Want to keep up with the latest earnings updates from the States? Well join Chris Hill and the Motley Fool Radio Show team here on Share Radio, direct from Washington DC, for news, views and analysis of the US stocks that matter. In this week's show: Starbucks loses steam; Intel hits a new high; Netflix delivers; And Dell rethinks its need for privacy; Plus, Sports Illustrated columnist Andrew Brand talks about the business of football.
Could you get duped into sending a fraudster thousands of pounds? Many people think of course they wouldn’t, but then it happens to them.
In this week’s podcast Simon Lambert, Lee Boyce and Georgie Frost look into the disturbing rise in fraudsters targeting ordinary people’s finances and how you can protect yourself – we also ask if the banks do enough to help.
On the other side of the table from those looking to take your money, are the people who promise to make it for you – fund managers.
And there has been one name that keeps cropping up in This is Money’s reader comments as someone who doesn’t get his fair dues, Terry Smith.
We dive into his Fundsmith fund, why it has been so successful and having had it explained to him first hand by Mr Smith himself, Simon outlines the Fundsmith investing philosophy.
Also up on this week’s podcast is the best car of the year as named by What Car? – and it’s a diesel – and Lee’s once in a lifetime trip to the home of Ikea in Sweden, where he learnt some very interest facts about the flatpack furniture store you either love or hate.
In this episode of Modern Mindset, Adam Cox talks to award-winning author Tim Wotton. Tim’s book, How Have I Cheated Death? A Short and Merry Life with Cystic Fibrosis, discusses how his genetic condition gives him a unique perspective on life, work and money – with profound lessons that are invaluable to us all.
IEA Research Director Dr Jamie Whyte lambastes Oxfam’s latest report on global inequality, arguing that the poverty-relief charity is attacking the economic system that has lead to the greatest fall in absolute poverty the world has ever seen.
“Fake news” – a favourite term of Donald Trump – was voted 2017’s ‘word of the year’. Indeed, the spread of fake news has been cited as a serious threat to democracy, free debate and the Western order – with many believing it’s made further regulation of social media inevitable. And yet, in a world where social media has allowed anyone to create and disseminate information, there is still little agreement on what it is, how much of a problem it is, and what to do about it.
Today the IEA’s Chief Economist Julian Jessop and News Editor Kate Andrews discuss the new media landscape – which has shifted dramatically in recent years with the growth of hugely influential tech companies like Apple and Google.

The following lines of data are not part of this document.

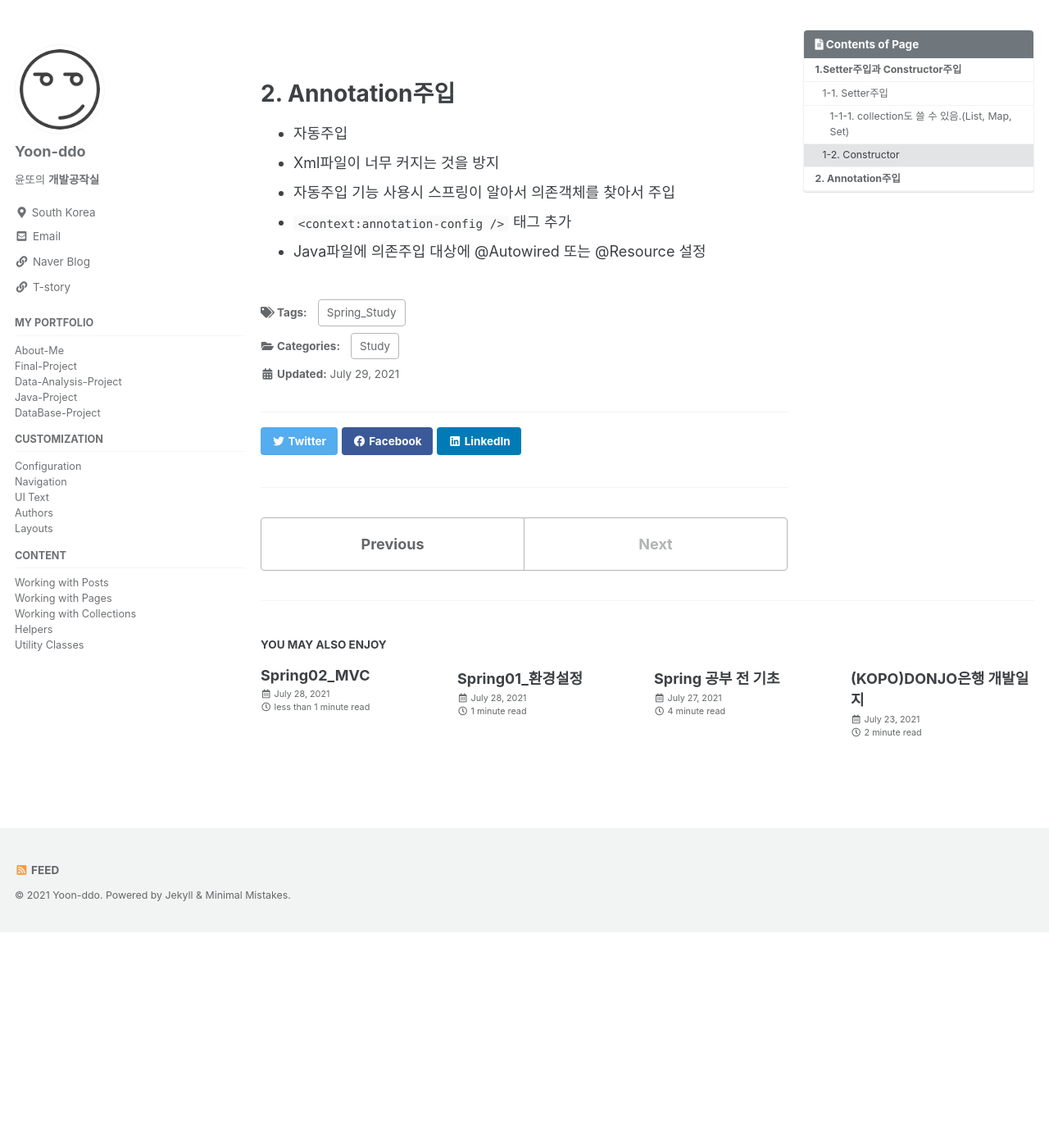
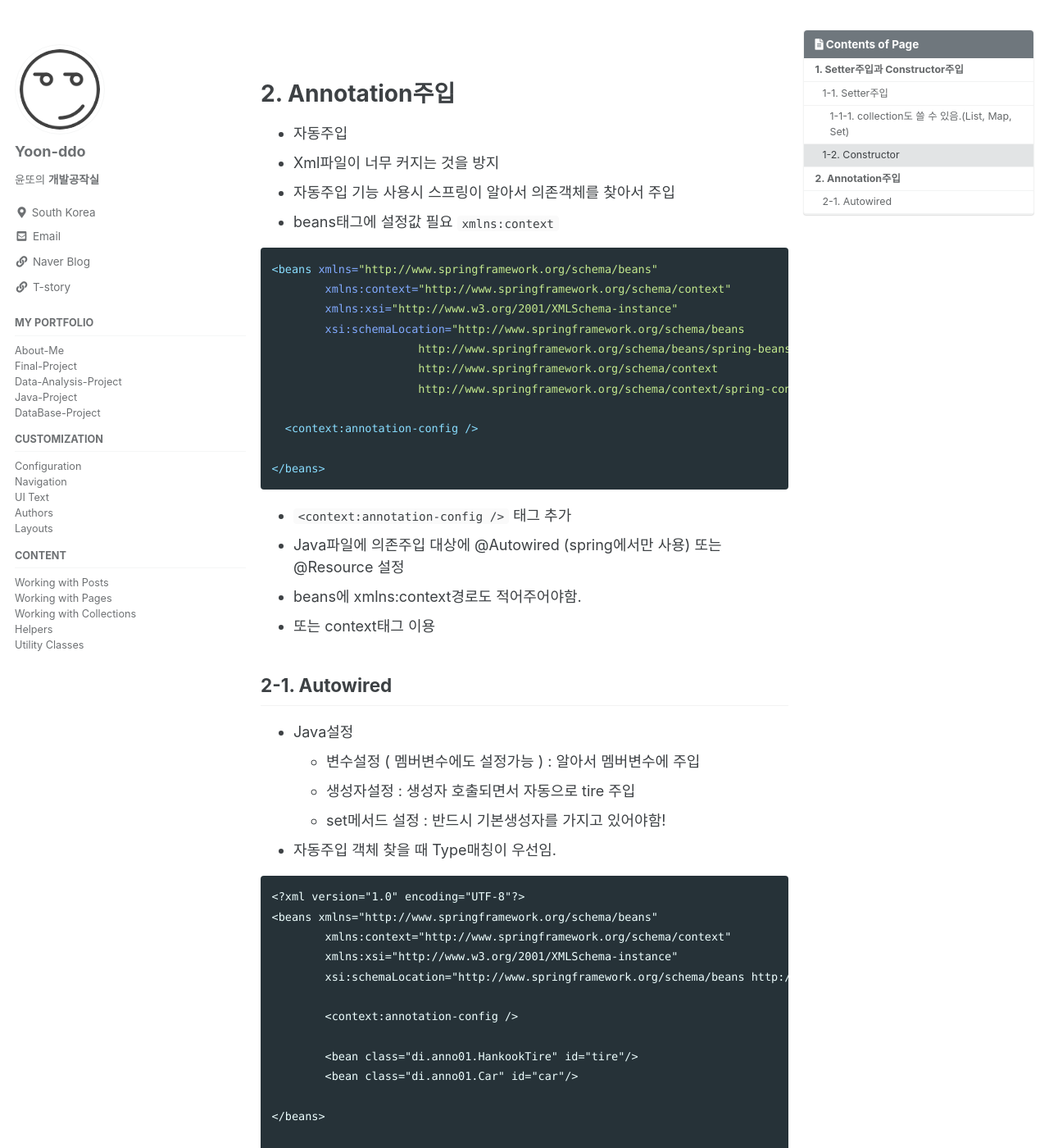
Before and after one commit to Yoon-ddo/Yoon-ddo.github.io, a Jekyll site: the page built from _posts/2021-07-29-Spring03_MVC.md, in a window 1280 px wide and 1400 px high, scrolled down 2822 px. Shown: the whole window at 82% size. Built offline with Jekyll 4.4.1, drawn with Linux system fonts in a browser that asks for light colours; cached includes are drawn as plain includes; before the commit the page ends 3959 px from its top, so only the background shows below that; some of the changed text lies outside the part shown.

Commit message:
Update 2021-07-29-Spring03_MVC.md

````diff
--- a/_posts/2021-07-29-Spring03_MVC.md
+++ b/_posts/2021-07-29-Spring03_MVC.md
@@ -11,7 +11,7 @@ tags:
 
 <br><br>
 
-# 1.Setter주입과 Constructor주입
+# 1. Setter주입과 Constructor주입
 * setter주입은 매개변수가 1개, Constructor는 매개변수가 1개이상이다.
 * xml파일에 등록
 
@@ -115,5 +115,98 @@ tags:
 * 자동주입
 * Xml파일이 너무 커지는 것을 방지
 * 자동주입 기능 사용시 스프링이 알아서 의존객체를 찾아서 주입
+* beans태그에 설정값 필요 `xmlns:context`
+
+```xml
+<beans xmlns="http://www.springframework.org/schema/beans"
+	xmlns:context="http://www.springframework.org/schema/context"
+	xmlns:xsi="http://www.w3.org/2001/XMLSchema-instance"
+	xsi:schemaLocation="http://www.springframework.org/schema/beans
+                      http://www.springframework.org/schema/beans/spring-beans.xsd
+                      http://www.springframework.org/schema/context
+                      http://www.springframework.org/schema/context/spring-context.xsd">
+
+  <context:annotation-config />
+
+</beans>
+```
+
 * `<context:annotation-config />` 태그 추가
-* Java파일에 의존주입 대상에 @Autowired 또는 @Resource 설정
+* Java파일에 의존주입 대상에 @Autowired (spring에서만 사용) 또는 @Resource 설정
+* beans에 xmlns:context경로도 적어주어야함.
+* 또는 context태그 이용
+
+## 2-1. Autowired
+* Java설정
+  - 변수설정 ( 멤버변수에도 설정가능 ) : 알아서 멤버변수에 주입
+  - 생성자설정 : 생성자 호출되면서 자동으로 tire 주입
+  - set메서드 설정 : 반드시 기본생성자를 가지고 있어야함!
+* 자동주입 객체 찾을 때 Type매칭이 우선임.
+
+```
+<?xml version="1.0" encoding="UTF-8"?>
+<beans xmlns="http://www.springframework.org/schema/beans"
+	xmlns:context="http://www.springframework.org/schema/context"
+	xmlns:xsi="http://www.w3.org/2001/XMLSchema-instance"
+	xsi:schemaLocation="http://www.springframework.org/schema/beans http://www.springframework.org/schema/beans/spring-beans.xsd http://www.springframework.org/schema/context http://www.springframework.org/schema/context/spring-context.xsd">
+
+	<context:annotation-config />
+
+	<bean class="di.anno01.HankookTire" id="tire"/>
+	<bean class="di.anno01.Car" id="car"/>
+
+</beans>
+
+```
+
+```java
+package di.anno01;
+
+import org.springframework.beans.factory.annotation.Autowired;
+
+public class Car {
+
+	@Autowired // Car생성시 의존성을 지닌 Tire에 자동으로 객체 삽입
+	private Tire tire;
+	// Car의 (tire 변수) ->  HankookTire
+
+	public Car() {
+		System.out.println("Car()...");
+	}
+
+	//@Autowired // Autowired로 인해 생성자 호출되면서 자동으로 tire 주입
+	public Car(Tire tire) {
+		this.tire = tire;
+		System.out.println("Car(Tire)...");
+	}
+
+	//@Autowired //반드시 기본생성자가 있어야함!!!!
+	public void setTire(Tire tire) {
+		this.tire = tire;
+		System.out.println("setTire()...");
+	}
+
+
+	public void prnTireBrand() {
+		System.out.println("장착된 타이어 : " + tire.getBrand() );
+	}
+}
+```
+
+```java
+package di.anno01;
+
+import org.springframework.context.ApplicationContext;
+import org.springframework.context.support.GenericXmlApplicationContext;
+
+public class DriverMain {
+
+
+	public static void main(String[] args) {
+
+		ApplicationContext context = new GenericXmlApplicationContext("di-anno01.xml");
+		Car car = context.getBean("car", Car.class);
+		car.prnTireBrand();
+	}
+}
+```
````
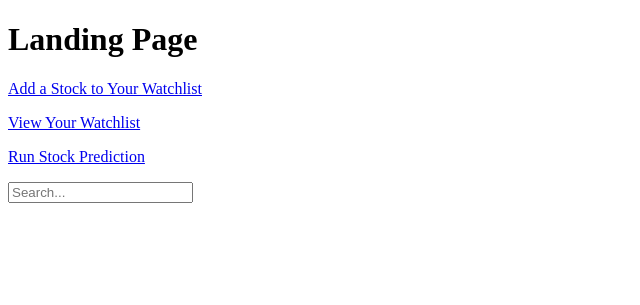
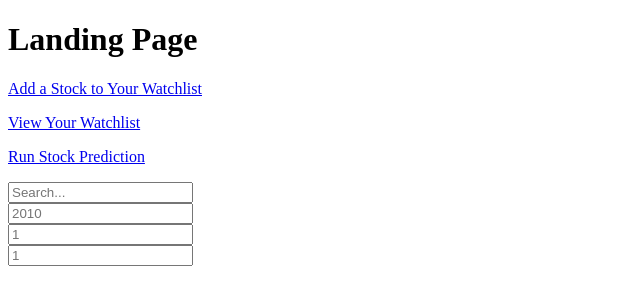
Before and after one commit to htmw/2024-TeamD, a Django app: page / in a window 1280 px wide. Shown: the top 305 px of the page, without its empty margins (0-640 px from the left). Run offline with Django 5.2, Linux system fonts and the light colour scheme.

Commit message:
updated index

```diff
--- a/market_magician_dev/predictions/templates/index.html
+++ b/market_magician_dev/predictions/templates/index.html
@@ -9,5 +9,14 @@
     <form action="{% url 'search_results' %}" method="get">
         <input name="q" type="text" placeholder="Search...">
     </form>
+    <form action="{% url 'start_year' %}" method="get">
+        <input name="q" type="text" placeholder="2010">
+    </form>
+    <form action="{% url 'start_month' %}" method="get">
+        <input name="q" type="text" placeholder="1">
+    </form>
+    <form action="{% url 'start_day' %}" method="get">
+        <input name="q" type="text" placeholder="1">
+    </form>
 </body>
 </html>
```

The pair discuss, what, if anything, governments and Tech Giants should do to address the spread of fake news, and what the future regulatory landscape will look like.